### Exercise goal
Give only the number of lines in the records that contain the word "text".

### Input data
------
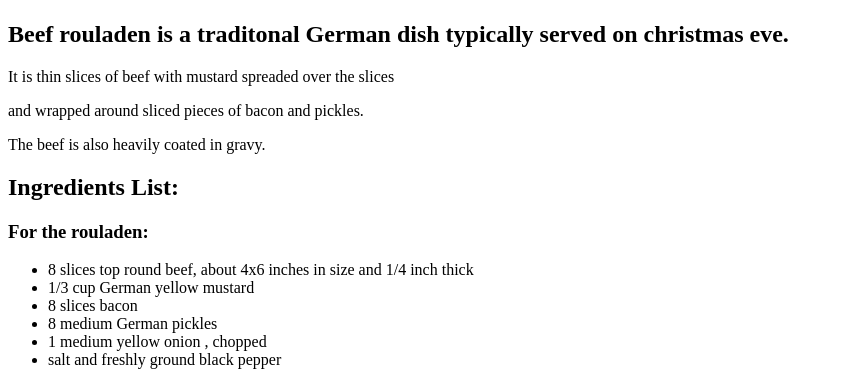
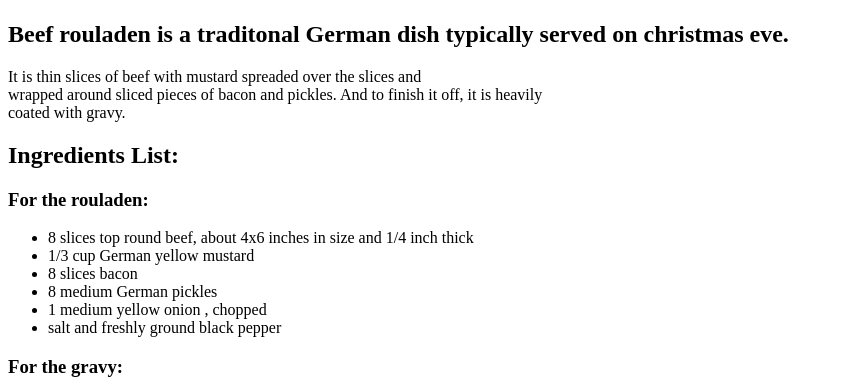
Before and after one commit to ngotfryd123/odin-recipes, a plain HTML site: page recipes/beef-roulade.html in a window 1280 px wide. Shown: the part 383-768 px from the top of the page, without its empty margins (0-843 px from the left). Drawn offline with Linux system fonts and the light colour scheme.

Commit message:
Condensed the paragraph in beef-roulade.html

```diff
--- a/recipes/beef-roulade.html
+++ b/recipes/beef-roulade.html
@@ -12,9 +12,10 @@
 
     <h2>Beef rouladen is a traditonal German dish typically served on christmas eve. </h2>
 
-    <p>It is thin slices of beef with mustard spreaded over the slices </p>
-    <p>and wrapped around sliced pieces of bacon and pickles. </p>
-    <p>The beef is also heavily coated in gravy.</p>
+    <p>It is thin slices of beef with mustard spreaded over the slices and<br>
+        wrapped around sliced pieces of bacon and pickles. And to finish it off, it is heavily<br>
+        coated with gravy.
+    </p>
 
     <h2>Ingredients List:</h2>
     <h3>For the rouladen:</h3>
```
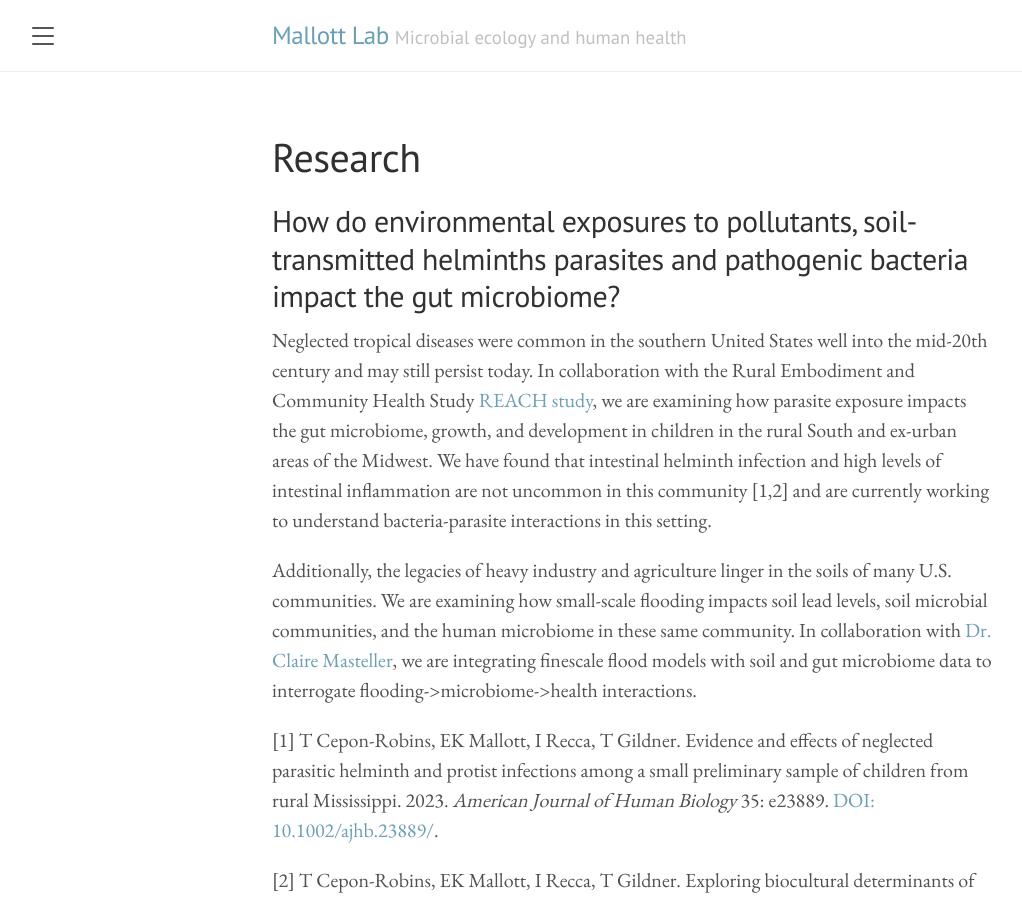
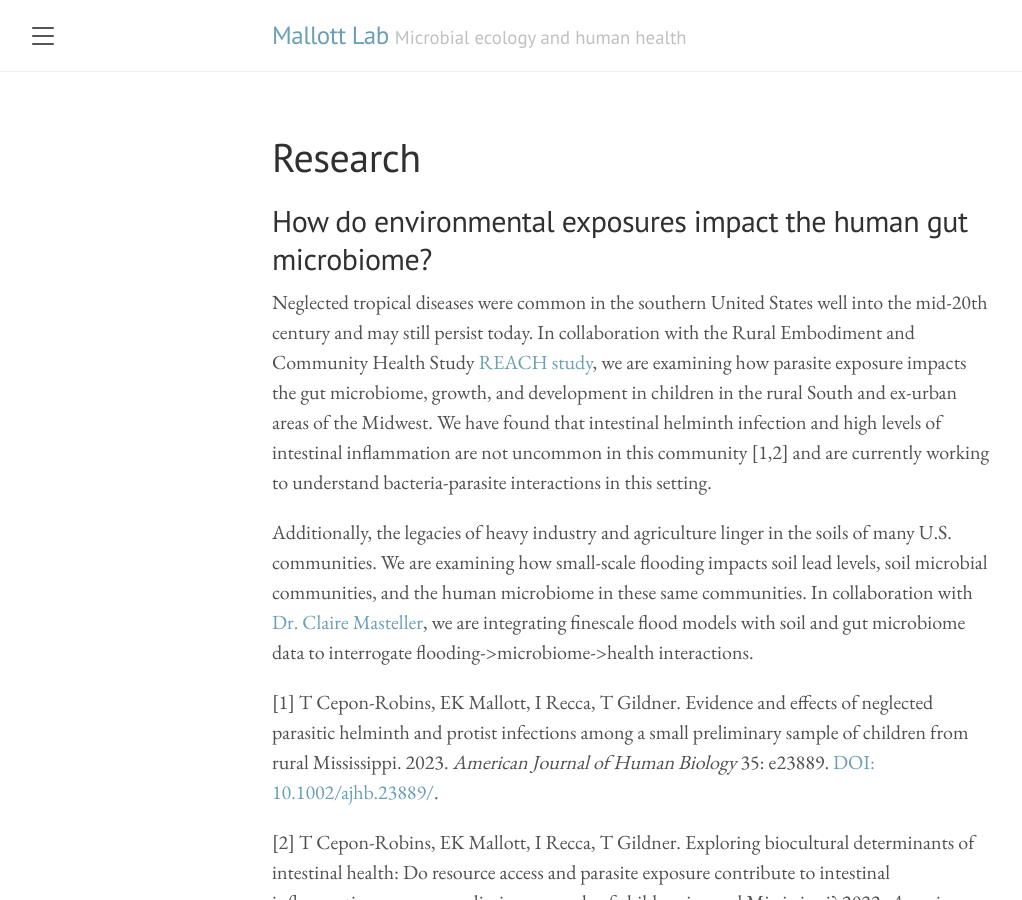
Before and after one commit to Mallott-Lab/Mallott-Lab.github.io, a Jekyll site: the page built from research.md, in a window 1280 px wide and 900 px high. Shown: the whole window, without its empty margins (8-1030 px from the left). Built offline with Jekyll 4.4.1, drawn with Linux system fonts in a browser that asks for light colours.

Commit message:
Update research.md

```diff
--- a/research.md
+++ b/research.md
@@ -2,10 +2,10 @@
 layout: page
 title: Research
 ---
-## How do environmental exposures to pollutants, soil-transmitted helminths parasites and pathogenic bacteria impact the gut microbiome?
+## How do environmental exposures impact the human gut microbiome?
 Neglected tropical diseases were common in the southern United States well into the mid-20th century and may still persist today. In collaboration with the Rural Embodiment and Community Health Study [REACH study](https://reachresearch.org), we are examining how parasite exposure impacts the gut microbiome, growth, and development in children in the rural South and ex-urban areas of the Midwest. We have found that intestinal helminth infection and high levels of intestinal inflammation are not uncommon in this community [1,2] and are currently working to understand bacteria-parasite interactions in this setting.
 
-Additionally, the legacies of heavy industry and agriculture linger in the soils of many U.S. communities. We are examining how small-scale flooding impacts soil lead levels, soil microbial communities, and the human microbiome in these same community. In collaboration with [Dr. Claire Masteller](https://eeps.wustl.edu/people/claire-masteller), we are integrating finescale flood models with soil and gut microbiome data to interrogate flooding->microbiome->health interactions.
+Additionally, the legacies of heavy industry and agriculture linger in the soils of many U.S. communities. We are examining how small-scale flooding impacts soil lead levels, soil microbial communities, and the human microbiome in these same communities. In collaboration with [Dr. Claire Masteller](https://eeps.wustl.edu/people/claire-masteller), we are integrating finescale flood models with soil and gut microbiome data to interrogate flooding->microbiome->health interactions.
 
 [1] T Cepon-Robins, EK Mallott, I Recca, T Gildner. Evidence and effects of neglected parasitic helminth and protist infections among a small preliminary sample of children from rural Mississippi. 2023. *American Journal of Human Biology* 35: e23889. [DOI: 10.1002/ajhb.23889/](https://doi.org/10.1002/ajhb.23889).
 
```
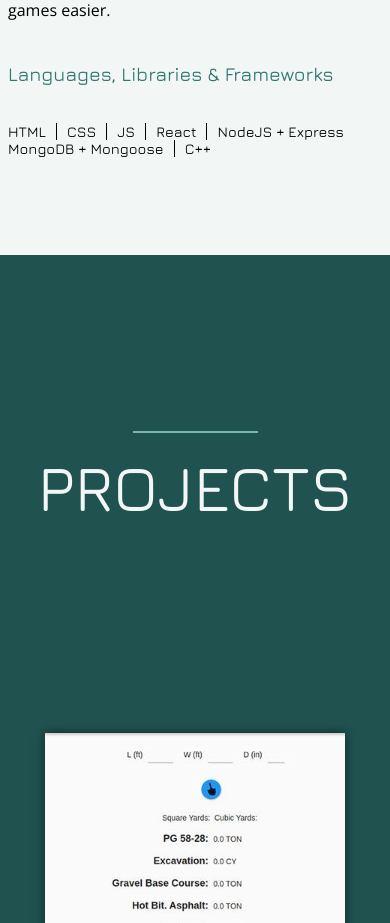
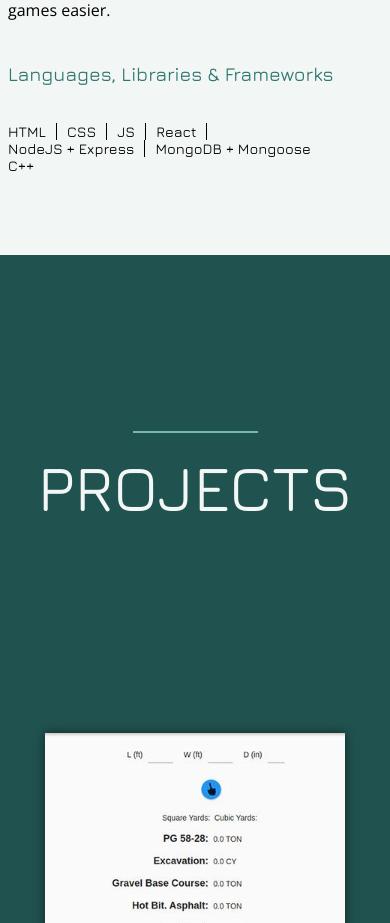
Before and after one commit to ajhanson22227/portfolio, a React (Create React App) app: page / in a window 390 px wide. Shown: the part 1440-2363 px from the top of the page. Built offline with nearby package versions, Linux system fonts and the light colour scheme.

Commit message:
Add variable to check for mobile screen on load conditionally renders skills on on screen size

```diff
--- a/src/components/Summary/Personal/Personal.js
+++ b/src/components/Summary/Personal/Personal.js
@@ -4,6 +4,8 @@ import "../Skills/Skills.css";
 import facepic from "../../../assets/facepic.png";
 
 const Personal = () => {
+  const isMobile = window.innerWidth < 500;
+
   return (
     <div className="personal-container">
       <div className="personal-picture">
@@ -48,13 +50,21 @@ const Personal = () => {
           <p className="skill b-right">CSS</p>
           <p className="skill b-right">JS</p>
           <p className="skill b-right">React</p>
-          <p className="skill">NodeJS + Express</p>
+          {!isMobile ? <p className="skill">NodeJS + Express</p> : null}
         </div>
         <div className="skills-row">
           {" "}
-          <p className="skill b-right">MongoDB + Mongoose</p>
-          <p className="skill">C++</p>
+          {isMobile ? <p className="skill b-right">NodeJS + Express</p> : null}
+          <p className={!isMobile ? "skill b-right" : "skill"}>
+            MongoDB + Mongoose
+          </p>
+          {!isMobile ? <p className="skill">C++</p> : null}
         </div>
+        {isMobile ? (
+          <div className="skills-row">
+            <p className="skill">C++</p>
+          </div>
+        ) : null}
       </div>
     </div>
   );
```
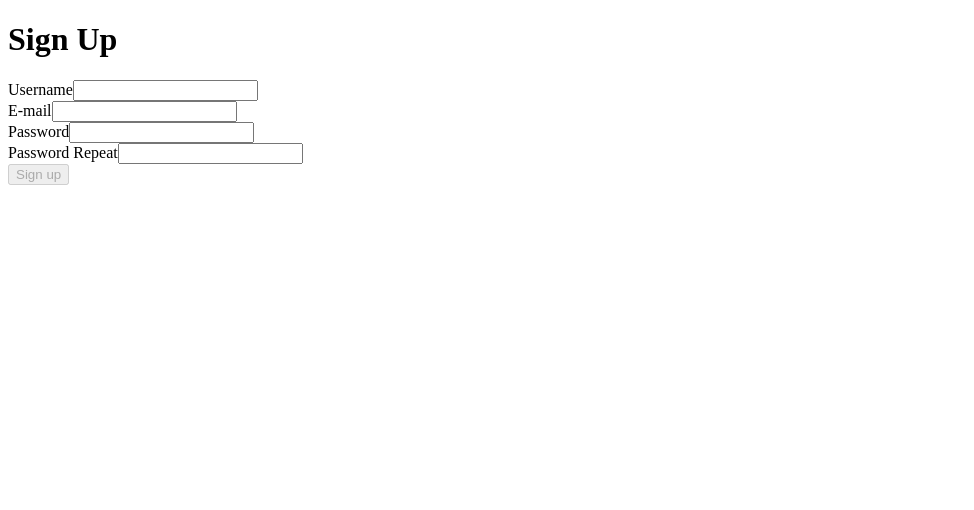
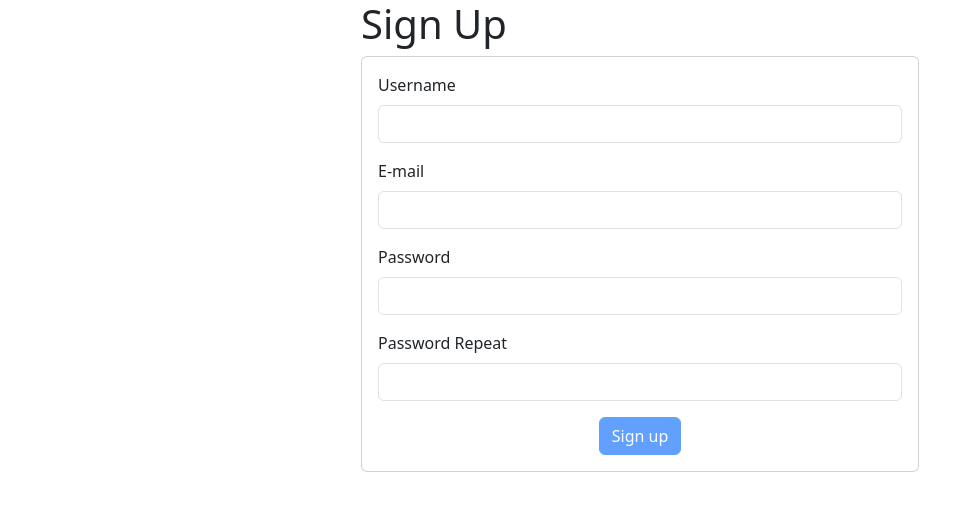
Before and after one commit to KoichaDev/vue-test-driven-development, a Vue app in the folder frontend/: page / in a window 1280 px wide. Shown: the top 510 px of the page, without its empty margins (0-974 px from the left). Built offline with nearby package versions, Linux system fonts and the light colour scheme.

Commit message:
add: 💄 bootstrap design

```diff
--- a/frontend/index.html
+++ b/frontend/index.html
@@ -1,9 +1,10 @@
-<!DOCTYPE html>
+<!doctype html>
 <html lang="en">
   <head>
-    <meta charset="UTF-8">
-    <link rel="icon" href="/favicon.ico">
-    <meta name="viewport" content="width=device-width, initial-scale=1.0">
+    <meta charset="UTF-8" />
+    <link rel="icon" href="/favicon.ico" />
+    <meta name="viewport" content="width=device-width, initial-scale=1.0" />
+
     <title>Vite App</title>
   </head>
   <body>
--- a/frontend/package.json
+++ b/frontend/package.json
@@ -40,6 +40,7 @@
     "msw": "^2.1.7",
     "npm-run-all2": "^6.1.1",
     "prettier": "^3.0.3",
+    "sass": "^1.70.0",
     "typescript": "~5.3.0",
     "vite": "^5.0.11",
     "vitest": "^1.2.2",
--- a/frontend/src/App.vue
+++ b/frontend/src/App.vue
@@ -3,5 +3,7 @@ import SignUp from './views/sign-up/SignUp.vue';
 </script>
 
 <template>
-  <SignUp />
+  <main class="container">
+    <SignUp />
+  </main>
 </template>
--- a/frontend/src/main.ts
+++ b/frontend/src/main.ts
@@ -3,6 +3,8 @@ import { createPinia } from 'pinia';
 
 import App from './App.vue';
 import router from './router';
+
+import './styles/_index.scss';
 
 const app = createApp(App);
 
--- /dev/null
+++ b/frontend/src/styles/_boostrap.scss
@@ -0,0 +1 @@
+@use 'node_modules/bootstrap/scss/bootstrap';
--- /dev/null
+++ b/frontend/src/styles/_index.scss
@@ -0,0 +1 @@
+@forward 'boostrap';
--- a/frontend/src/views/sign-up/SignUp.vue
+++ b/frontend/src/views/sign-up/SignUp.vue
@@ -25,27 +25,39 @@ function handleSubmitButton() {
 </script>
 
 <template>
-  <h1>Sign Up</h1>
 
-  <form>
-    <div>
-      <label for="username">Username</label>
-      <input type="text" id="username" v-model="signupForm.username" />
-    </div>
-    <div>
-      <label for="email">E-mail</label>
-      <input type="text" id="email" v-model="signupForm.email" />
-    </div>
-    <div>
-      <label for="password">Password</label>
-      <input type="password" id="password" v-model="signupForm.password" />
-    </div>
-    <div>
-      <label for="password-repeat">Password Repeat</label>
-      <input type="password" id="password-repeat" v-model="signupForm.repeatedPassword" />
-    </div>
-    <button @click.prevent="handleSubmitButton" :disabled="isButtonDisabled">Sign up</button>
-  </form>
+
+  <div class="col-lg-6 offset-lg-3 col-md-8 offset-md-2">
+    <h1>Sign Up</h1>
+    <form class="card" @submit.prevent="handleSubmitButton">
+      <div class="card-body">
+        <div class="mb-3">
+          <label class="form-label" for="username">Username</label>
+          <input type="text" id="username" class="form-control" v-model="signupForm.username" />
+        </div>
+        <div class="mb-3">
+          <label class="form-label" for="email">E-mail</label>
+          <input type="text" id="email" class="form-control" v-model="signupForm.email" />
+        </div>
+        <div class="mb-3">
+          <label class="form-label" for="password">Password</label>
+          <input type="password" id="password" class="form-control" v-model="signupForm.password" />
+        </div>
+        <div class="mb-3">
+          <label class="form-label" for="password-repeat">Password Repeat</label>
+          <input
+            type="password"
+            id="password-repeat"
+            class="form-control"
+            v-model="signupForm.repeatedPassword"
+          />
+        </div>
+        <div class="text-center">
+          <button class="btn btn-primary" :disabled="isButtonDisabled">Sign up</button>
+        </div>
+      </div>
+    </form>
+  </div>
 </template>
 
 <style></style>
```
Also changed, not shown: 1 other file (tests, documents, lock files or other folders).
------
### Answer to this problem
5